As for the British he said they have behaved badly toward France. They had helped to push her into a war for which she was in no way prepared but they had not helped her much once she was in it. Their air force has now shown what it can do but they did not send that air force to help France. Since the armistice they had given their support “to the traitor De Gaulle”; they had engaged in a cowardly, cowardly attack on Mers-el-Kebir. France owed little to the British. In spite of all that he bears them no hate, on the contrary, from what he has seen of German behavior, a British victory is what France must [Page 413] hope for. They are fighting a good fight now and he does not believe that they will ever yield. On the other hand they cannot land on the Continent, he said, and invade Germany. He therefore sees after much tragic destruction a drawn peace. The sooner that could come the better, for France will pay the price. I said that regardless of any errors of the past the British we feel are now fighting our war, that they will be victorious and that we shall give them all possible material aid. He reacted immediately: “Of course, and I hope your aid will be very great. After what they have done, I cannot help them; but I say again that a British-American victory is what France must wish. I have no love for the British and I shall defend French territory against them. But their victory is much better for France than that of Germany. The Germans are becoming each day more exigent in their demands and I do not know where we shall end.” He repeated as though to emphasize the seriousness of the situation: “They may finish by putting me in prison. I shall however never agree to anything contrary to the honor of France. Many people even in France today criticized me for signing the armistice. It was the only policy and by it I have saved what I could of France. Otherwise the Germans would have occupied my entire country and we know what their occupation means.”

He then talked a little of our association in Spain and asked that his very cordial regards be sent to Ambassador Weddell for whom he expressed his esteem. “Spain,” he said in reply to my inquiry, “is in a very serious situation. There is really hunger there too. [Apparent omission] much common sense and will not come in unless forced to—just as I would have wanted no war. The task which has fallen on me is as great as that which ever faced a man. It is Blum, Daladier and others brought to Riom, who are responsible for this war and should have to bear the problems of today instead of me. They and the others who have so misgoverned France for the past 20 years.” (The Department may be interested to compare the similarity of these last statements with those made to me by Laval—see my telegram 954, November 14, 9 p.m.)
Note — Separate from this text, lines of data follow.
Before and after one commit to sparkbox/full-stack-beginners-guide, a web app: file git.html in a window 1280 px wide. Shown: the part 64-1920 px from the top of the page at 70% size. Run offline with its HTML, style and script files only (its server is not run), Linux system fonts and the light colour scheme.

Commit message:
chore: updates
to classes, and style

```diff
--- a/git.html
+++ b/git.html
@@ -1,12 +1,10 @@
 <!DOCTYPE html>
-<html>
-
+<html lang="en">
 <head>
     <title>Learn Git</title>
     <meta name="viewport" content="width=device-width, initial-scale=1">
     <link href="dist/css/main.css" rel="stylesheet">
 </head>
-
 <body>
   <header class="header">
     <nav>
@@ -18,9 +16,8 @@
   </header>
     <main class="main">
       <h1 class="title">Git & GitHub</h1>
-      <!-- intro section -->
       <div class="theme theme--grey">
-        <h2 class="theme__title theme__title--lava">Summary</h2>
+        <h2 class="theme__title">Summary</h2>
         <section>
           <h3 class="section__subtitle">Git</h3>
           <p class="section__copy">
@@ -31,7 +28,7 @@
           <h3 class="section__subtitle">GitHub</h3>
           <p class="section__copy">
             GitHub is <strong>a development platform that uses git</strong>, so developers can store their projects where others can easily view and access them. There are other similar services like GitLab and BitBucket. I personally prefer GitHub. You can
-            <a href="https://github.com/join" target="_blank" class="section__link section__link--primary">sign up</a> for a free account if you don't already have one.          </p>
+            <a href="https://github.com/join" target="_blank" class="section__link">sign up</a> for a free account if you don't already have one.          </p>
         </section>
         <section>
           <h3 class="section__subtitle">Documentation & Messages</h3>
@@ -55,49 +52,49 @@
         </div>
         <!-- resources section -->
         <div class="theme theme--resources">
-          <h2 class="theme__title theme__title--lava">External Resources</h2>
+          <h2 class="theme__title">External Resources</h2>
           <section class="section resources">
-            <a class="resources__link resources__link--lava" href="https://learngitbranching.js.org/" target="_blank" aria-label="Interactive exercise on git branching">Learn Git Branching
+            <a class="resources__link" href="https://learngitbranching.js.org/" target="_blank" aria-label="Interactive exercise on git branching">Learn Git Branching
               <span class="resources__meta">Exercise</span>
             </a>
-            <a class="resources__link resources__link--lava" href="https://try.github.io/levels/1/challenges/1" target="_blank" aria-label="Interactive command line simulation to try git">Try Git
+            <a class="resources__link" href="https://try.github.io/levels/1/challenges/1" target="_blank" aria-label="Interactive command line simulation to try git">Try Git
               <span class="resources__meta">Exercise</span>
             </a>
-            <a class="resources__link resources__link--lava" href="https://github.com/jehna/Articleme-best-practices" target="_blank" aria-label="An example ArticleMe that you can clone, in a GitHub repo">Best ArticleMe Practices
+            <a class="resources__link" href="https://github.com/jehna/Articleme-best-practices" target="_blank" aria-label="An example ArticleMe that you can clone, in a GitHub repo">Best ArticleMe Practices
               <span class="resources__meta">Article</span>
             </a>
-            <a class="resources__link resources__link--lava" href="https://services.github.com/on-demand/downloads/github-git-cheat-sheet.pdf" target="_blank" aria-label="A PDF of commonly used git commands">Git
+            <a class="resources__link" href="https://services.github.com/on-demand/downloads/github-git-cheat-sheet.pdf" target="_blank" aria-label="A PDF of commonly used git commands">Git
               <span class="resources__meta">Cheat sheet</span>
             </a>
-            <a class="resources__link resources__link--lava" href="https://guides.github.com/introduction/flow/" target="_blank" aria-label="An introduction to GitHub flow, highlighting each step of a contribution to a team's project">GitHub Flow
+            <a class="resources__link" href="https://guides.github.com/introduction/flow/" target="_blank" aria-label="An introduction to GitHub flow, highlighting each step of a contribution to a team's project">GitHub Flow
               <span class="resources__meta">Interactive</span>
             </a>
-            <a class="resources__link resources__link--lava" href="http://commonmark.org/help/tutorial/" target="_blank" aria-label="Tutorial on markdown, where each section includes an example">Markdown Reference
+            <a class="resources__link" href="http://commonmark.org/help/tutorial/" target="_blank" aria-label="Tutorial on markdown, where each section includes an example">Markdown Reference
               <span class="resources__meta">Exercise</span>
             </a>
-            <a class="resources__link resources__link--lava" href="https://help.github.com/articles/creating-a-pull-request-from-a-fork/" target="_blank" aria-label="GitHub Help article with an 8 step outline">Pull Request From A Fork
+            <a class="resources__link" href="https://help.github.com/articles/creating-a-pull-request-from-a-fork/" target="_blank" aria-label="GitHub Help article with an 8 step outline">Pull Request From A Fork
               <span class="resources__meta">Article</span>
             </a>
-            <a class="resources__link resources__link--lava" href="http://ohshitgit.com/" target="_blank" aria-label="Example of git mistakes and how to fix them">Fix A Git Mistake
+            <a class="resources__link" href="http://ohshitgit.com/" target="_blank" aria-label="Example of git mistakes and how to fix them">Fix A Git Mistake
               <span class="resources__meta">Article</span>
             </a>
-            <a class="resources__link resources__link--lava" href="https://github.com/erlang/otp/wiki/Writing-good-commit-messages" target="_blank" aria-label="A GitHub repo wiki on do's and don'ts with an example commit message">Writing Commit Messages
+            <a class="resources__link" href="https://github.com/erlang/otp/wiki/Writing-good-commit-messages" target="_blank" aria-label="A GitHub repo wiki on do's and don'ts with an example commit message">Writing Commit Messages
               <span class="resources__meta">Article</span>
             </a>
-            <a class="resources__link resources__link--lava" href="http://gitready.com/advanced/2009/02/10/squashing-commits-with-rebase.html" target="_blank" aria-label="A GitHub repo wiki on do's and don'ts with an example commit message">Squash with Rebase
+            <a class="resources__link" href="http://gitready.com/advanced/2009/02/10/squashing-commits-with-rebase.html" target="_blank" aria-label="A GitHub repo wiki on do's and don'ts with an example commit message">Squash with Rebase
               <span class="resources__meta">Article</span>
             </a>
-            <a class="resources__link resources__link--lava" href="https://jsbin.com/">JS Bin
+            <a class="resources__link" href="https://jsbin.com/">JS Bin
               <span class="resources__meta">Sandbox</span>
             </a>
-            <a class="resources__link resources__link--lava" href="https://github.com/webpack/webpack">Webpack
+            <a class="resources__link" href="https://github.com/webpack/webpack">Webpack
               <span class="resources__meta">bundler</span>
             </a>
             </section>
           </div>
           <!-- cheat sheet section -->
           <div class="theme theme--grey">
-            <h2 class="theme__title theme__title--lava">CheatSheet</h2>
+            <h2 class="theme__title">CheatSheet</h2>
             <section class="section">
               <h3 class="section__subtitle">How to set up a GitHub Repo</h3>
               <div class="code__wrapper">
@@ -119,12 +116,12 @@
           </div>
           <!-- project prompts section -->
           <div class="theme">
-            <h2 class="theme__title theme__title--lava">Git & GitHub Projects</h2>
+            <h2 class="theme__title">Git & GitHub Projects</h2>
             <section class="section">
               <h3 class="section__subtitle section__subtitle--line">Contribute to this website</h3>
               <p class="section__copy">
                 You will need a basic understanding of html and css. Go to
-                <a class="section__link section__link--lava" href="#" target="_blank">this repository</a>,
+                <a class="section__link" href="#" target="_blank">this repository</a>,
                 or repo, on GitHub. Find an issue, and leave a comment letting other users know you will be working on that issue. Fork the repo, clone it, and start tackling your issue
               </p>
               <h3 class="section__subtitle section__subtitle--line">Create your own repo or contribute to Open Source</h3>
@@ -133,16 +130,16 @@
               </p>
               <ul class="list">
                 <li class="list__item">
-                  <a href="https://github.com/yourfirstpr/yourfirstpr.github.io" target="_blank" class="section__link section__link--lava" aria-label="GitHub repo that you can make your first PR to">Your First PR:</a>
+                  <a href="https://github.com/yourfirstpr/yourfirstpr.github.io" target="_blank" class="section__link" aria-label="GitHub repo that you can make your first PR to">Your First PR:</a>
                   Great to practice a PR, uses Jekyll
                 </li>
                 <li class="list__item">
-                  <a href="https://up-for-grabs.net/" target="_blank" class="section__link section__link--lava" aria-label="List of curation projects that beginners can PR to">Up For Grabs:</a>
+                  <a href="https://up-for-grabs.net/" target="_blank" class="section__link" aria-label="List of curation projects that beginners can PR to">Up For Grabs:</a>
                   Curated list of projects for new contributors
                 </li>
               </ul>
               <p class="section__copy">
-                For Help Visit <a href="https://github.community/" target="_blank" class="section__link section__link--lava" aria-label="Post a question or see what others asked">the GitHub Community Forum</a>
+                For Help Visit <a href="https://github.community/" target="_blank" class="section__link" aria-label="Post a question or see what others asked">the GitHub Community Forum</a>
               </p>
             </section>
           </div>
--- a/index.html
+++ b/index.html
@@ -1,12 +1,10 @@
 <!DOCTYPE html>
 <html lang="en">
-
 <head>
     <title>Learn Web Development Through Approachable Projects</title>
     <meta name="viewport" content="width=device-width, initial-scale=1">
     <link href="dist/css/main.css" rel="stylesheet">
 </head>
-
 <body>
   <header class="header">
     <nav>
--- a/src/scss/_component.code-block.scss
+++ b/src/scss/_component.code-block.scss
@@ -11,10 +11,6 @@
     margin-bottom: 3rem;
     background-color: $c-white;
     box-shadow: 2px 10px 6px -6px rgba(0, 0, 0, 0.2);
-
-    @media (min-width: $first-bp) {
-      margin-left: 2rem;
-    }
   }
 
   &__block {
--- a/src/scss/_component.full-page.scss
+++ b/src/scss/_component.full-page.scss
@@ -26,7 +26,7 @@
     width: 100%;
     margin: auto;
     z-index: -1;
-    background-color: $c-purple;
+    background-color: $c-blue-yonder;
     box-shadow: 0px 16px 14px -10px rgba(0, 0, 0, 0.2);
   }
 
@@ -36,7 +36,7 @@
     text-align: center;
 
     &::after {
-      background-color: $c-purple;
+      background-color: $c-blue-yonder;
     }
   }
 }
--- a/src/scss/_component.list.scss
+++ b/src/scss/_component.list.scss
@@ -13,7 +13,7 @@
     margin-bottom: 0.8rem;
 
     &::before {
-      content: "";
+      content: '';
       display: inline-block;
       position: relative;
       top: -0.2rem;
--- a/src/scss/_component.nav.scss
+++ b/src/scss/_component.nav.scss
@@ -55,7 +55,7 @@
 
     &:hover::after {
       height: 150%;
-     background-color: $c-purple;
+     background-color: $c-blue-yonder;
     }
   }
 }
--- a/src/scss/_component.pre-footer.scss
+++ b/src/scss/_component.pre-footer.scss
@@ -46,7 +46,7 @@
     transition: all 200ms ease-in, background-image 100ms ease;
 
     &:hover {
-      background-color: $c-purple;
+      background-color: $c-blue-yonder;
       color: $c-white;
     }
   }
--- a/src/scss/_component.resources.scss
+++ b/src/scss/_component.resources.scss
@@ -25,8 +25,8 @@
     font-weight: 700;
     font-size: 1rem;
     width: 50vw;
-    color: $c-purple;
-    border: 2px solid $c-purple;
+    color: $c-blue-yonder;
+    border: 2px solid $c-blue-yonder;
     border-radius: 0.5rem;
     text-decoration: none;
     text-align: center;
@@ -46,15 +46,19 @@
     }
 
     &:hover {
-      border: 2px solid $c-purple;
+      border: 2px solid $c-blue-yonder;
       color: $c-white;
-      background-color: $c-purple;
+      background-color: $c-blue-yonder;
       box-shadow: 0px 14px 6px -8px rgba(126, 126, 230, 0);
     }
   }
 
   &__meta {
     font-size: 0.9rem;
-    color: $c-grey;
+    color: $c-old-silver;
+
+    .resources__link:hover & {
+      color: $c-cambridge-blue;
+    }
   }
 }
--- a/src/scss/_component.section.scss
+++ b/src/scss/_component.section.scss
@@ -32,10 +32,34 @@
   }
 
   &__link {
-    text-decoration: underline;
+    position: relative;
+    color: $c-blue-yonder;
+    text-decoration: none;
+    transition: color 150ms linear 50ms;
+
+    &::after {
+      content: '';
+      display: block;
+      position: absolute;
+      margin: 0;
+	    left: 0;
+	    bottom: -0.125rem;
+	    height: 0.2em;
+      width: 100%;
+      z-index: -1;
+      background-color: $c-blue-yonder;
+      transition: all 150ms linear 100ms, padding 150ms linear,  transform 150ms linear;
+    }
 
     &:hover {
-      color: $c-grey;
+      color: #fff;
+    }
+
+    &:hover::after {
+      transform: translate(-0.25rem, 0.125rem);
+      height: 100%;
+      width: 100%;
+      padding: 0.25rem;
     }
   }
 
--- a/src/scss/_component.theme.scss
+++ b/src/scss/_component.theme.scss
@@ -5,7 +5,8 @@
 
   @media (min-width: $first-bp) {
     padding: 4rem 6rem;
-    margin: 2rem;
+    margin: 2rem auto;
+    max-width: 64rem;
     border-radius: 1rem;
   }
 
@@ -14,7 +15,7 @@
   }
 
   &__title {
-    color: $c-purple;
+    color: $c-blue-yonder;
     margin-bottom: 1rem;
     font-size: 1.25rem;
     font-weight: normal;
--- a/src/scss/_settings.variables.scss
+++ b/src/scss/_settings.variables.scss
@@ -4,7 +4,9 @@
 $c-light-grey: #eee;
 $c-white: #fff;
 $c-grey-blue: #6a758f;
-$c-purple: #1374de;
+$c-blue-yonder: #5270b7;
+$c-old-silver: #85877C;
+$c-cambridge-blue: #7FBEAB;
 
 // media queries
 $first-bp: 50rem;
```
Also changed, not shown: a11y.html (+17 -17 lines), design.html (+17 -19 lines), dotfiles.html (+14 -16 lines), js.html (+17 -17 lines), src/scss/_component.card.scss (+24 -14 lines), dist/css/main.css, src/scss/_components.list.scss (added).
In reply to my offer to communicate at any time any information or message which he cared to send us he concluded our talk with an expression of appreciation and by saying with great seriousness: “I want you to tell your President whose words have at times been hard that I shall do all in my power to keep the friendship of your country and to maintain as good relations as may be possible.”

I have reported this conversation in some detail and even some repetition because they are the words of the one man who today for all his age can alone speak for France, and who alone possesses the prestige and affection of his people. Without him this Government [Page 414] would not last 10 minutes. A defeatist in some respects history shows him to be, but I came away with the firm impression that he will never consciously agree to any step which by his lights and standards and in his words is contrary “to the honor of France”. He sold me completely on that.

  1. Post, p. 488.